Work required » What is the number of lines in the listing below that contain the word "engine"? Give only that number.

Records »
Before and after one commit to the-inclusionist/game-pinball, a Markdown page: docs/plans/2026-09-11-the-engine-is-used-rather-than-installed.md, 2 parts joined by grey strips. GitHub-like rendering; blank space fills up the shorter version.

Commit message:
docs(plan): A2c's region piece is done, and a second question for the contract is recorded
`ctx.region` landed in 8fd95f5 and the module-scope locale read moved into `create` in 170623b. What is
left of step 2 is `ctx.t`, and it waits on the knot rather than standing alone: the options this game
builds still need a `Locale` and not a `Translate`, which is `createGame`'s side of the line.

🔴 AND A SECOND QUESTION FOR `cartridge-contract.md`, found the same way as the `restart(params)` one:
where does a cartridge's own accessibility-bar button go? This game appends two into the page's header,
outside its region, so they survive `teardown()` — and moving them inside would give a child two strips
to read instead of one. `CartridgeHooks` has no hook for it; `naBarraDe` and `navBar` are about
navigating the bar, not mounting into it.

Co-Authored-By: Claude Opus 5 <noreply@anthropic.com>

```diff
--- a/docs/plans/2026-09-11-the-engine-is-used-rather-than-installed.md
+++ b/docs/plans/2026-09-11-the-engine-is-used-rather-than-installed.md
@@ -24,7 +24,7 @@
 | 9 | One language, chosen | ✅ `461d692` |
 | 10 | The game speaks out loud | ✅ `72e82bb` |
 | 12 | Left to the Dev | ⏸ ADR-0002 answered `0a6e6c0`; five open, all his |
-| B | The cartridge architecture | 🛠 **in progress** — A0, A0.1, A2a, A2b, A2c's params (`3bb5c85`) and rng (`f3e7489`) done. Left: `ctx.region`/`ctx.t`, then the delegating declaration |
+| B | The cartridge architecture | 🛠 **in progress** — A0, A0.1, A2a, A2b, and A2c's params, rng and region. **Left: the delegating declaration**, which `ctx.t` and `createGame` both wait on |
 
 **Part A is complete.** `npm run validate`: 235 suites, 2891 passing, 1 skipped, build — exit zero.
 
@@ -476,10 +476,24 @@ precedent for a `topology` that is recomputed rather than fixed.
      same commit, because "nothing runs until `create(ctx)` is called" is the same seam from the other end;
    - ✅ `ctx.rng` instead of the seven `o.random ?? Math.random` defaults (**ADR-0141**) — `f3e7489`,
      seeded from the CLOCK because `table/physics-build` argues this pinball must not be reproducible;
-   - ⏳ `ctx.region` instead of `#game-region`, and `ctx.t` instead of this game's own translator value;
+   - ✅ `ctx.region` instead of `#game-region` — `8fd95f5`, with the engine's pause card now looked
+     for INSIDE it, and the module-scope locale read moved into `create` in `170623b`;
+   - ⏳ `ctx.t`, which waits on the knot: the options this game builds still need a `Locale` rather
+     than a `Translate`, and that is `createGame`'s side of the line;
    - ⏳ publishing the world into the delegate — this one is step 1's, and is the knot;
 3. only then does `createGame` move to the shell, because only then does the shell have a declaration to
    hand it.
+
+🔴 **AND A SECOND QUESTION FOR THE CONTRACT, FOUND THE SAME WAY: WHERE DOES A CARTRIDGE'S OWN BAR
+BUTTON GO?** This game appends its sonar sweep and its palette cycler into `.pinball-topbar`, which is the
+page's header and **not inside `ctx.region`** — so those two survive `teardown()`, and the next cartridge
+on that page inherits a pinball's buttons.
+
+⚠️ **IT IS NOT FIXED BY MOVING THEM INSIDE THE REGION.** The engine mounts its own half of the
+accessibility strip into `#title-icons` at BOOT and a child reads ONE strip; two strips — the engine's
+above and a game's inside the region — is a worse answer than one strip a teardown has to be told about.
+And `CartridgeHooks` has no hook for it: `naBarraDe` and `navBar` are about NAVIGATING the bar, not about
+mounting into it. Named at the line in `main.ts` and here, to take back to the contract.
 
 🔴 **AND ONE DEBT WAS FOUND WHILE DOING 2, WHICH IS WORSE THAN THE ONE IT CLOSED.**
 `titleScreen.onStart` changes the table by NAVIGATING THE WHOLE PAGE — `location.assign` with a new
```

Problem solution » 6